Report only how many lines below include "copy".

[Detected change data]
++++++++++
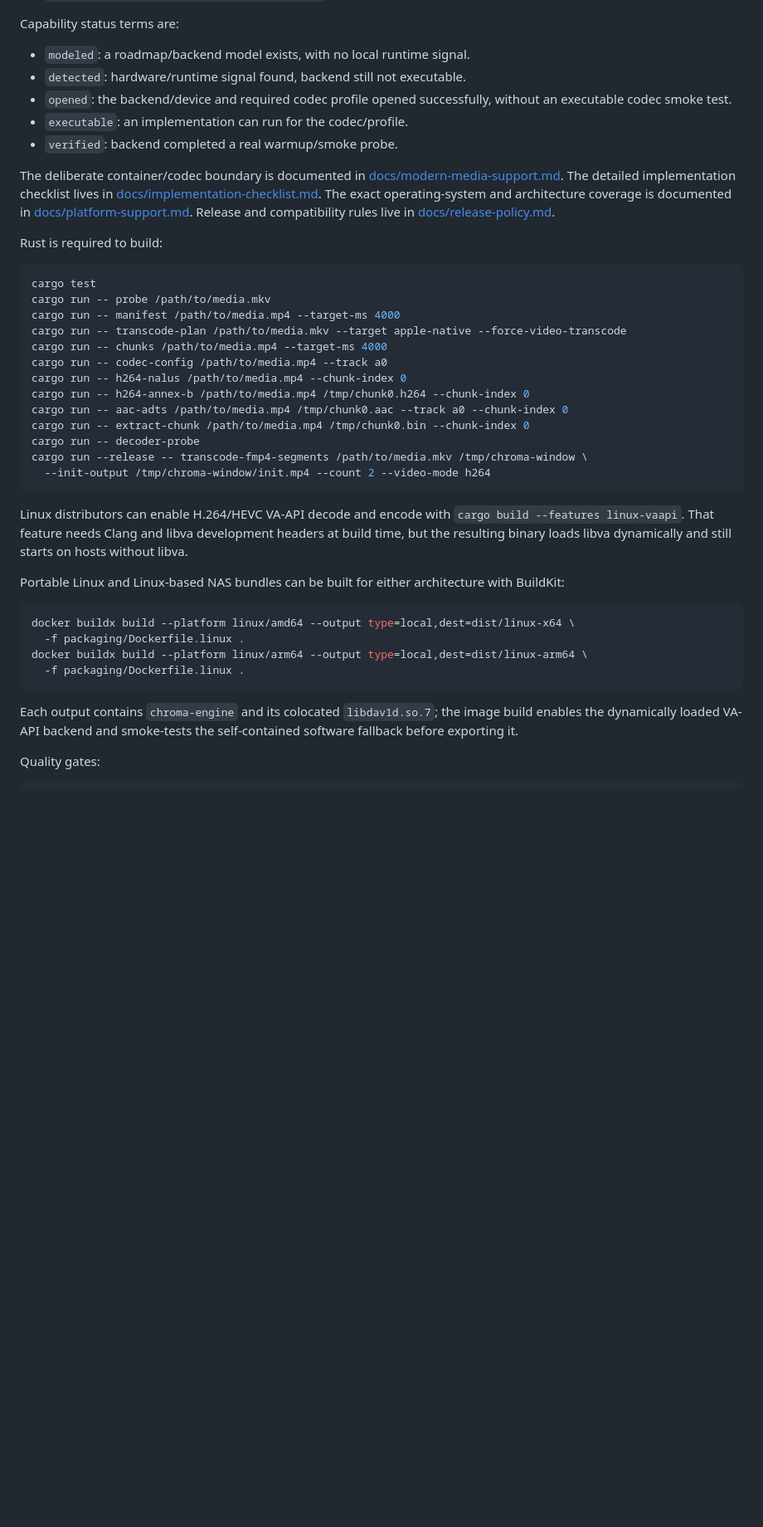
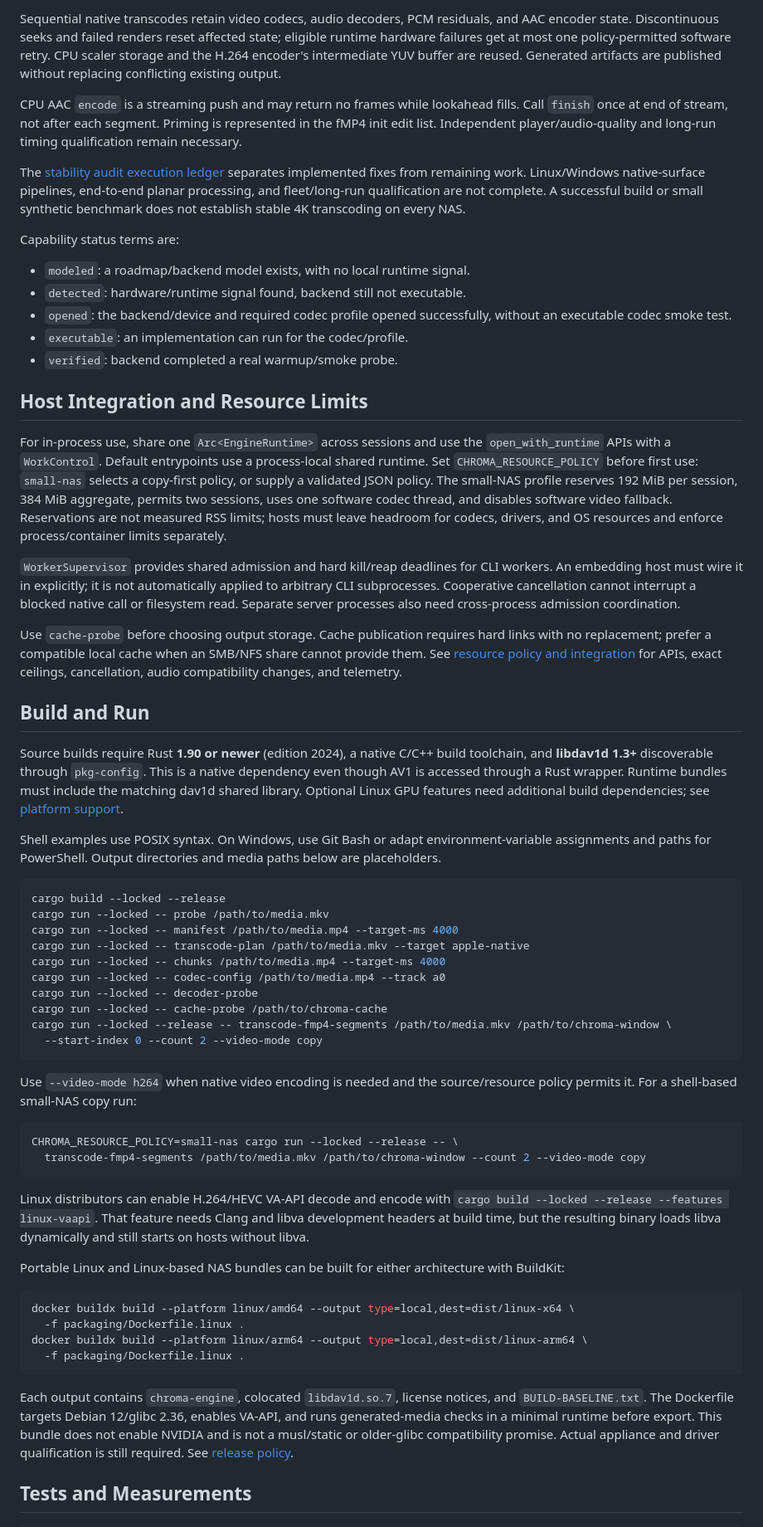
Before and after one commit to 716-Ventures/Chroma-Engine, a Markdown page: README.md, the part around one of its changes. Shown at 83% size. Drawn GitHub-style; blank space fills up the shorter version.

Commit message:
docs: refresh README and add engine adoption guide

````diff
--- a/README.md
+++ b/README.md
@@ -40,3 +73,18 @@ preferred host integration point.
+Sequential native transcodes retain video codecs, audio decoders, PCM residuals, and AAC
+encoder state. Discontinuous seeks and failed renders reset affected state; eligible runtime
+hardware failures get at most one policy-permitted software retry. CPU scaler storage and
+the H.264 encoder's intermediate YUV buffer are reused. Generated artifacts are published
+without replacing conflicting existing output.
+
+CPU AAC `encode` is a streaming push and may return no frames while lookahead fills. Call
+`finish` once at end of stream, not after each segment. Priming is represented in the fMP4
+init edit list. Independent player/audio-quality and long-run timing qualification remain
+necessary.
+
+The [stability audit execution ledger](docs/audits/2026-09-stability-performance-plan.md#execution-ledger)
+separates implemented fixes from remaining work. Linux/Windows native-surface pipelines,
+end-to-end planar processing, and fleet/long-run qualification are not complete. A successful
+build or small synthetic benchmark does not establish stable 4K transcoding on every NAS.
 
 Capability status terms are:
 
@@ -46,27 +94,60 @@ Capability status terms are:
 - `executable`: an implementation can run for the codec/profile.
 - `verified`: backend completed a real warmup/smoke probe.
 
-The deliberate container/codec boundary is documented in [docs/modern-media-support.md](docs/modern-media-support.md). The detailed implementation checklist lives in [docs/implementation-checklist.md](docs/implementation-checklist.md). The exact operating-system and architecture coverage is documented in [docs/platform-support.md](docs/platform-support.md). Release and compatibility rules live in [docs/release-policy.md](docs/release-policy.md).
+## Host Integration and Resource Limits
 
-Rust is required to build:
+For in-process use, share one `Arc<EngineRuntime>` across sessions and use the
+`open_with_runtime` APIs with a `WorkControl`. Default entrypoints use a process-local shared
+runtime. Set `CHROMA_RESOURCE_POLICY` before first use: `small-nas` selects a copy-first policy,
+or supply a validated JSON policy. The small-NAS profile reserves 192 MiB per session,
+384 MiB aggregate, permits two sessions, uses one software codec thread, and disables software
+video fallback. Reservations are not measured RSS limits; hosts must leave headroom for codecs,
+drivers, and OS resources and enforce process/container limits separately.
+
+`WorkerSupervisor` provides shared admission and hard kill/reap deadlines for CLI workers.
+An embedding host must wire it in explicitly; it is not automatically applied to arbitrary
+CLI subprocesses. Cooperative cancellation cannot interrupt a blocked native call or filesystem
+read. Separate server processes also need cross-process admission coordination.
+
+Use `cache-probe` before choosing output storage. Cache publication requires hard links with
+no replacement; prefer a compatible local cache when an SMB/NFS share cannot provide them.
+See [resource policy and integration](docs/resource-policy.md) for APIs, exact ceilings,
+cancellation, audio compatibility changes, and telemetry.
+
+## Build and Run
+
+Source builds require Rust **1.90 or newer** (edition 2024), a native C/C++ build toolchain,
+and **libdav1d 1.3+** discoverable through `pkg-config`. This is a native dependency even
+though AV1 is accessed through a Rust wrapper. Runtime bundles must include the matching
+dav1d shared library. Optional Linux GPU features need additional build dependencies; see
+[platform support](docs/platform-support.md).
+
+Shell examples use POSIX syntax. On Windows, use Git Bash or adapt environment-variable
+assignments and paths for PowerShell. Output directories and media paths below are placeholders.
 
 ```sh
-cargo test
-cargo run -- probe /path/to/media.mkv
-cargo run -- manifest /path/to/media.mp4 --target-ms 4000
-cargo run -- transcode-plan /path/to/media.mkv --target apple-native --force-video-transcode
-cargo run -- chunks /path/to/media.mp4 --target-ms 4000
-cargo run -- codec-config /path/to/media.mp4 --track a0
-cargo run -- h264-nalus /path/to/media.mp4 --chunk-index 0
-cargo run -- h264-annex-b /path/to/media.mp4 /tmp/chunk0.h264 --chunk-index 0
-cargo run -- aac-adts /path/to/media.mp4 /tmp/chunk0.aac --track a0 --chunk-index 0
-cargo run -- extract-chunk /path/to/media.mp4 /tmp/chunk0.bin --chunk-index 0
-cargo run -- decoder-probe
-cargo run --release -- transcode-fmp4-segments /path/to/media.mkv /tmp/chroma-window \
-  --init-output /tmp/chroma-window/init.mp4 --count 2 --video-mode h264
+cargo build --locked --release
+cargo run --locked -- probe /path/to/media.mkv
+cargo run --locked -- manifest /path/to/media.mp4 --target-ms 4000
+cargo run --locked -- transcode-plan /path/to/media.mkv --target apple-native
+cargo run --locked -- chunks /path/to/media.mp4 --target-ms 4000
+cargo run --locked -- codec-config /path/to/media.mp4 --track a0
+cargo run --locked -- decoder-probe
+cargo run --locked -- cache-probe /path/to/chroma-cache
+cargo run --locked --release -- transcode-fmp4-segments /path/to/media.mkv /path/to/chroma-window \
+  --start-index 0 --count 2 --video-mode copy
 ```
 
-Linux distributors can enable H.264/HEVC VA-API decode and encode with `cargo build --features linux-vaapi`.
+Use `--video-mode h264` when native video encoding is needed and the source/resource policy
+permits it. For a shell-based small-NAS copy run:
+
+```sh
+CHROMA_RESOURCE_POLICY=small-nas cargo run --locked --release -- \
+  transcode-fmp4-segments /path/to/media.mkv /path/to/chroma-window --count 2 --video-mode copy
+```
+
+Linux distributors can enable H.264/HEVC VA-API decode and encode with
+`cargo build --locked --release --features linux-vaapi`.
 That feature needs Clang and libva development headers at build time, but the resulting binary
 loads libva dynamically and still starts on hosts without libva.
 
@@ -79,10 +160,12 @@ docker buildx build --platform linux/arm64 --output type=local,dest=dist/linux-a
   -f packaging/Dockerfile.linux .
 ```
 
-Each output contains `chroma-engine` and its colocated `libdav1d.so.7`; the image build enables the
-dynamically loaded VA-API backend and smoke-tests the self-contained software fallback before
-exporting it.
+Each output contains `chroma-engine`, colocated `libdav1d.so.7`, license notices, and
+`BUILD-BASELINE.txt`. The Dockerfile targets Debian 12/glibc 2.36, enables VA-API, and runs
+generated-media checks in a minimal runtime before export. This bundle does not enable
+NVIDIA and is not a musl/static or older-glibc compatibility promise. Actual appliance and
+driver qualification is still required. See [release policy](docs/release-policy.md).
 
-Quality gates:
+## Tests and Measurements
 
 ```sh
````
Also changed, not shown: other parts of README.md (+83 -20 lines), docs/adopting-chroma-engine.md (added, +368 -0 lines).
++++++++++
Solved problem:
4